Federal Trade Commission (FTC) Commissioner J. Thomas Rosch presented a speech before the Newport Summit on Antitrust and Economics on May 31, where he discussed the effect of "patent trolls", standardized technologies, and potentially anticompetitive "patent walls", where
[A] firm independently develops and manufactures a product that competes in what constitutes a relevant market for antitrust purposes, and then files multiple patent applications covering certain features of the product and the patents issue. After competing products are brought to market, the firm acquires additional patents from third parties. It then uses those patents, and its prior existing patents, to threaten its present and potential competitors with litigation and “build a wall” around the market, eliminating competition and preventing entry.According to Rosch, the FTC has been looking more closely at two "viable enforcement tools"to curb such activities: Section 5 of the FTC Act, and Section 7 of the Clayton act and Sherman Act.
Under the Supreme Court's ruling in FTC v. Sperry & Hutchinson Co., section 5 of the FTC Act was given an expansive reading to empower the Commission to “define and proscribe an unfair competitive practice, even though the practice does not infringe either the letter or spirit or the antitrust laws” and to “proscribe practices as unfair . . . in their effect on competition.” While previous section 5 FTC actions dealt more with "invitation to collude" situations and facilitating practices, the FTC clearly has now started focusing more on patent practices, particularly in the context of standardized technologies.
In January of 2008, the FTC filed a complaint against company Negotiated Data Solutions ("N-Data") for allegedly charging "excess" licensing royalties for patents related to Ethernet technology in violation of Section 5 of the FTC Act. N-Data obtained the Ethernet-related patents from National Semiconductor Corp, who previously agreed to let the IEEE incorporate them into its Ethernet Standard in exchange for one-time royalties of $1,000 per license. After N-Data tried to "renege" on the original agreement, and tried to increase the royalty payment, the FTC decided to take action. According to the complaint:

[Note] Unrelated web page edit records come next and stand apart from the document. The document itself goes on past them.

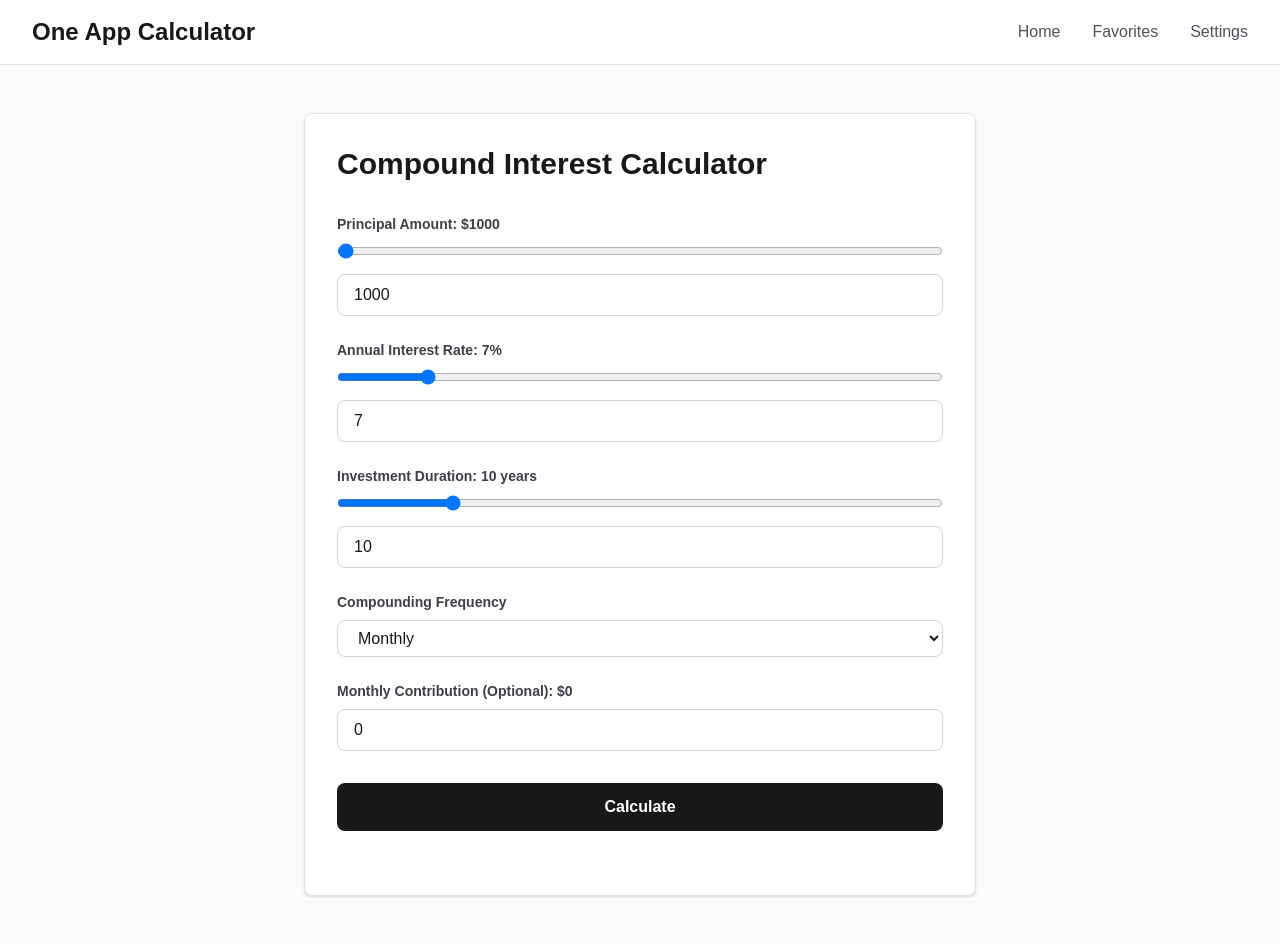
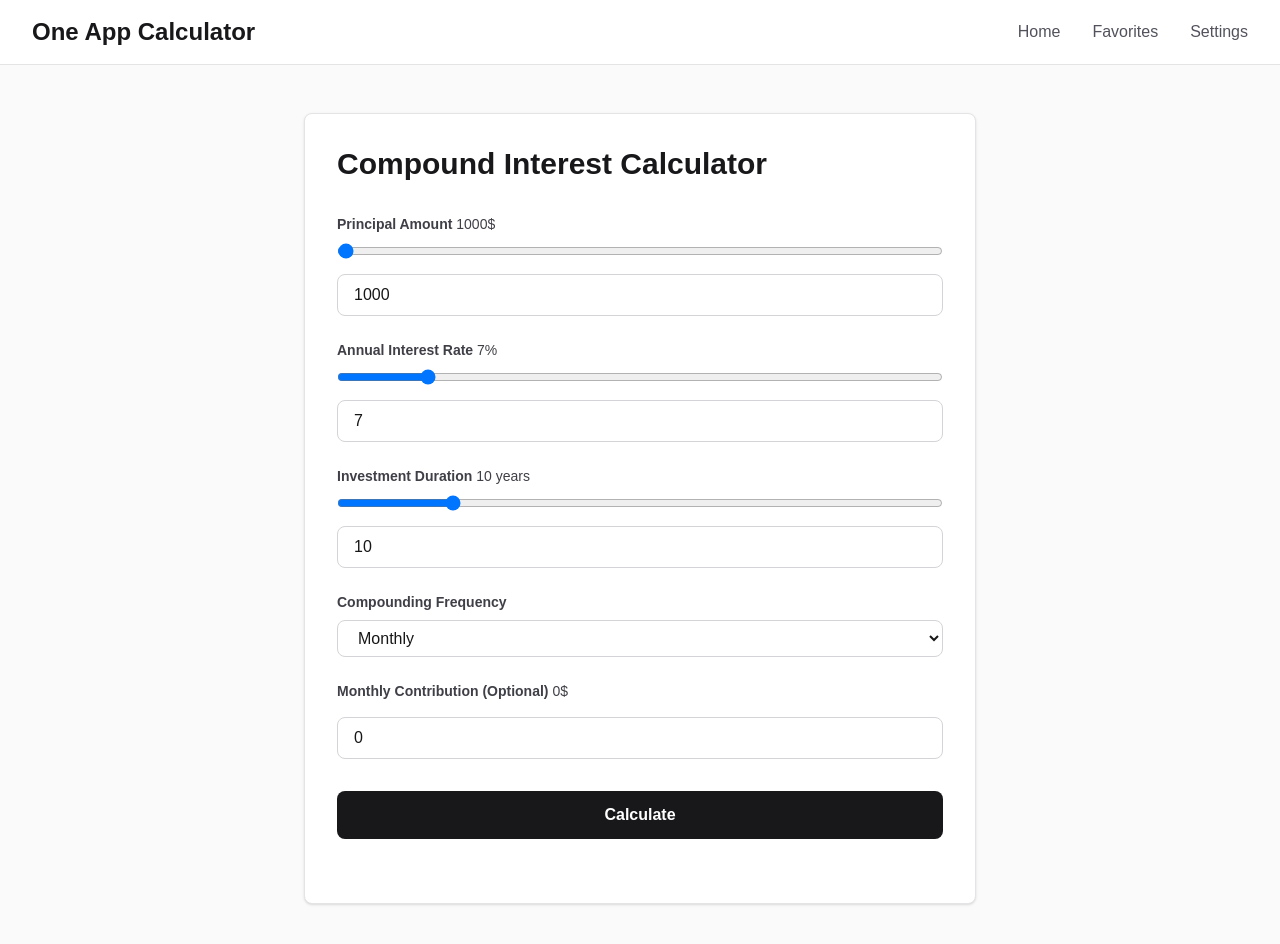
Before and after one commit to williamnkosi/calculator-app-web, a Next.js app: page /pages/calculators/finanace/interest in a window 1280 px wide. Shown: the top 944 px of the page. Built offline with nearby package versions, Linux system fonts and the light colour scheme.

Commit message:
refactored input into its own Component

```diff
--- /dev/null
+++ b/app/components/input/index.tsx
@@ -0,0 +1,82 @@
+type Props = {
+  label: string;
+  value: number;
+  onChange: (value: number) => void;
+  type?: "text" | "number" | "range" | "select";
+  min?: number;
+  max?: number;
+  step?: number;
+  options?: { value: number | string; label: string }[];
+  placeholder?: string;
+  showValue?: boolean;
+  suffix?: string;
+};
+
+export default function Input({
+  label,
+  value,
+  onChange,
+  type = "number",
+  min,
+  max,
+  step,
+  options,
+  placeholder,
+  showValue = true,
+  suffix,
+}: Props) {
+  const displayValue = showValue ? `${value}${suffix || ""}` : "";
+
+  if (type === "select" && options) {
+    return (
+      <div>
+        <label className="block text-sm font-semibold text-zinc-700 mb-2">
+          {label}
+        </label>
+        <select
+          value={value}
+          onChange={(e) => onChange(parseFloat(e.target.value))}
+          className="w-full px-4 py-2 border border-zinc-300 rounded-lg focus:outline-none focus:border-zinc-900"
+        >
+          {options.map((opt) => (
+            <option key={opt.value} value={opt.value}>
+              {opt.label}
+            </option>
+          ))}
+        </select>
+      </div>
+    );
+  }
+
+  return (
+    <div>
+      <label className="block text-sm font-semibold text-zinc-700 mb-2">
+        {label}
+        {showValue && <span className="font-normal"> {displayValue}</span>}
+      </label>
+
+      {type === "range" && (
+        <input
+          type="range"
+          min={min}
+          max={max}
+          step={step}
+          value={value}
+          onChange={(e) => onChange(parseFloat(e.target.value))}
+          className="w-full"
+        />
+      )}
+
+      <input
+        type={type === "range" ? "number" : type}
+        value={value}
+        onChange={(e) => onChange(parseFloat(e.target.value))}
+        min={min}
+        max={max}
+        step={step}
+        placeholder={placeholder}
+        className="mt-2 w-full px-4 py-2 border border-zinc-300 rounded-lg focus:outline-none focus:border-zinc-900"
+      />
+    </div>
+  );
+}
--- a/app/features/calculators/finance/interest/ui/compound_interest_form.tsx
+++ b/app/features/calculators/finance/interest/ui/compound_interest_form.tsx
@@ -1,15 +1,14 @@
 "use client";
 
 import Button from "@/app/components/button";
+import Input from "@/app/components/input";
 import {
   CompoundingFrequency,
   CompoundInterestInput,
 } from "../data/compound_interest";
 import useInterestCalculator from "./use_interest";
 
-type Props = {};
-
-export default function CompoundInterestForm(props: Props) {
+export default function CompoundInterestForm() {
   const { input, setInput, result, calculateCompoundInterest } =
     useInterestCalculator();
 
@@ -32,126 +31,64 @@ export default function CompoundInterestForm(props: Props) {
 
         {/* Input Form */}
         <div className="space-y-6 mb-8">
-          {/* Principal */}
-          <div>
-            <label className="block text-sm font-semibold text-zinc-700 mb-2">
-              Principal Amount: ${input.principal}
-            </label>
-            <input
+          <Input
+            label="Principal Amount"
+            value={input.principal}
+            onChange={(val) => handleInputChange("principal", val)}
             type="range"
-              min="100"
-              max="1000000"
-              step="1000"
-              value={input.principal}
-              onChange={(e) =>
-                handleInputChange("principal", parseFloat(e.target.value))
-              }
-              className="w-full"
+            min={100}
+            max={1000000}
+            step={1000}
+            suffix="$"
           />
-            <input
-              type="number"
-              value={input.principal}
-              onChange={(e) =>
-                handleInputChange("principal", parseFloat(e.target.value))
-              }
-              className="mt-2 w-full px-4 py-2 border border-zinc-300 rounded-lg focus:outline-none focus:border-zinc-900"
-              placeholder="Enter principal amount"
+
+          <Input
+            label="Annual Interest Rate"
+            value={input.annualRate}
+            onChange={(val) => handleInputChange("annualRate", val)}
+            type="range"
+            min={0}
+            max={50}
+            step={0.1}
+            suffix="%"
           />
-          </div>
 
-          {/* Annual Rate */}
-          <div>
-            <label className="block text-sm font-semibold text-zinc-700 mb-2">
-              Annual Interest Rate: {input.annualRate}%
-            </label>
-            <input
+          <Input
+            label="Investment Duration"
+            value={input.years}
+            onChange={(val) => handleInputChange("years", val)}
             type="range"
-              min="0"
-              max="50"
-              step="0.1"
-              value={input.annualRate}
-              onChange={(e) =>
-                handleInputChange("annualRate", parseFloat(e.target.value))
-              }
-              className="w-full"
+            min={1}
+            max={50}
+            step={1}
+            suffix=" years"
           />
-            <input
-              type="number"
-              value={input.annualRate}
-              onChange={(e) =>
-                handleInputChange("annualRate", parseFloat(e.target.value))
-              }
-              className="mt-2 w-full px-4 py-2 border border-zinc-300 rounded-lg focus:outline-none focus:border-zinc-900"
-              placeholder="Enter annual rate"
-            />
-          </div>
 
-          {/* Years */}
-          <div>
-            <label className="block text-sm font-semibold text-zinc-700 mb-2">
-              Investment Duration: {input.years} years
-            </label>
-            <input
-              type="range"
-              min="1"
-              max="50"
-              step="1"
-              value={input.years}
-              onChange={(e) =>
-                handleInputChange("years", parseFloat(e.target.value))
-              }
-              className="w-full"
-            />
-            <input
-              type="number"
-              value={input.years}
-              onChange={(e) =>
-                handleInputChange("years", parseFloat(e.target.value))
-              }
-              className="mt-2 w-full px-4 py-2 border border-zinc-300 rounded-lg focus:outline-none focus:border-zinc-900"
-              placeholder="Enter years"
-            />
-          </div>
-
-          {/* Compounding Frequency */}
-          <div>
-            <label className="block text-sm font-semibold text-zinc-700 mb-2">
-              Compounding Frequency
-            </label>
-            <select
+          <Input
+            label="Compounding Frequency"
             value={input.compoundingFrequency}
-              onChange={(e) =>
+            onChange={(val) =>
               handleInputChange(
                 "compoundingFrequency",
-                  parseFloat(e.target.value) as CompoundingFrequency
+                val as CompoundingFrequency
               )
             }
-              className="w-full px-4 py-2 border border-zinc-300 rounded-lg focus:outline-none focus:border-zinc-900"
-            >
-              <option value={1}>Annually</option>
-              <option value={4}>Quarterly</option>
-              <option value={12}>Monthly</option>
-            </select>
-          </div>
+            type="select"
+            options={[
+              { value: 1, label: "Annually" },
+              { value: 4, label: "Quarterly" },
+              { value: 12, label: "Monthly" },
+            ]}
+            showValue={false}
+          />
 
-          {/* Monthly Contribution */}
-          <div>
-            <label className="block text-sm font-semibold text-zinc-700 mb-2">
-              Monthly Contribution (Optional): ${input.monthlyContribution || 0}
-            </label>
-            <input
+          <Input
+            label="Monthly Contribution (Optional)"
+            value={input.monthlyContribution || 0}
+            onChange={(val) => handleInputChange("monthlyContribution", val)}
             type="number"
-              value={input.monthlyContribution || 0}
-              onChange={(e) =>
-                handleInputChange(
-                  "monthlyContribution",
-                  parseFloat(e.target.value)
-                )
-              }
-              className="w-full px-4 py-2 border border-zinc-300 rounded-lg focus:outline-none focus:border-zinc-900"
-              placeholder="Enter monthly contribution"
+            suffix="$"
           />
-          </div>
         </div>
 
         {/* Calculate Button */}
```
Lines whose indentation alone changed are shown as unchanged.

N-Data reneged on a prior licensing commitment to a standard-setting body and thereby was able to increase the price of an Ethernet technology used by almost every American consumer who owns a computer. Based on the facts developed by staff during the investigation, we find reason to believe that this conduct violated Section 5 of the FTC Act.(See earlier 271 Blog coverage here). The Commission emphasized that it was the standard setting context that was crucial to its finding of an unfair method of competition, and that a mere departure from a previous licensing commitment is unlikely to constitute an unfair method of competition. However, according to Rosch, "[s]tandard setting displaces the normal give and take of competition, thus any subversion of that process can have extremely detrimental effects on competition."
Regarding "patent wall" situations, Rosch suggested that "Section 7 of the Clayton Act and the Sherman Act are viable law enforcement tools in this scenario."
In fact, this is not a new scenario. In United States v. Singer Manufacturing Co., the Supreme Court held that, in the context of a broad monopolistic scheme, the transfer of a patent from a Swiss manufacturer to its U.S. licensee to facilitate bringing infringement actions against Japanese competitors violated Section 1. Similarly, in Kobe, Inc. v. Dempsey Pump Co., the Tenth Circuit found the acquisition, nonuse and enforcement of "every important patent" in the field with a purpose to exclude competition, together with other anticompetitive acts, constituted a violation of Section 2. And in Xerox Corp., the Commission entered into a consent decree with Xerox settling a Commission challenge to Xerox's acquisition of the Battelle patents on plain paper copiers allegedly with the purpose and effect of monopolizing the plain paper copier market.While acknowledging that such actions aren't "bullet-proof" and that additional policy concerns exist, Rosch suggested that the FTC would consider filing such actions after a “careful, intense factual investigation" reveals that "anticompetitive combinations of innovation efforts” are afoot.
- Read Rosch's speech in its entirety here.
- See Rosch's speech from April 2007 on Pharmaceutical Antitrust issues here.
- See FTC study "To Promote Innovation: The Proper Balance of
Competition and Intellectual Property Law and Policy" (Oct. 2003) (link)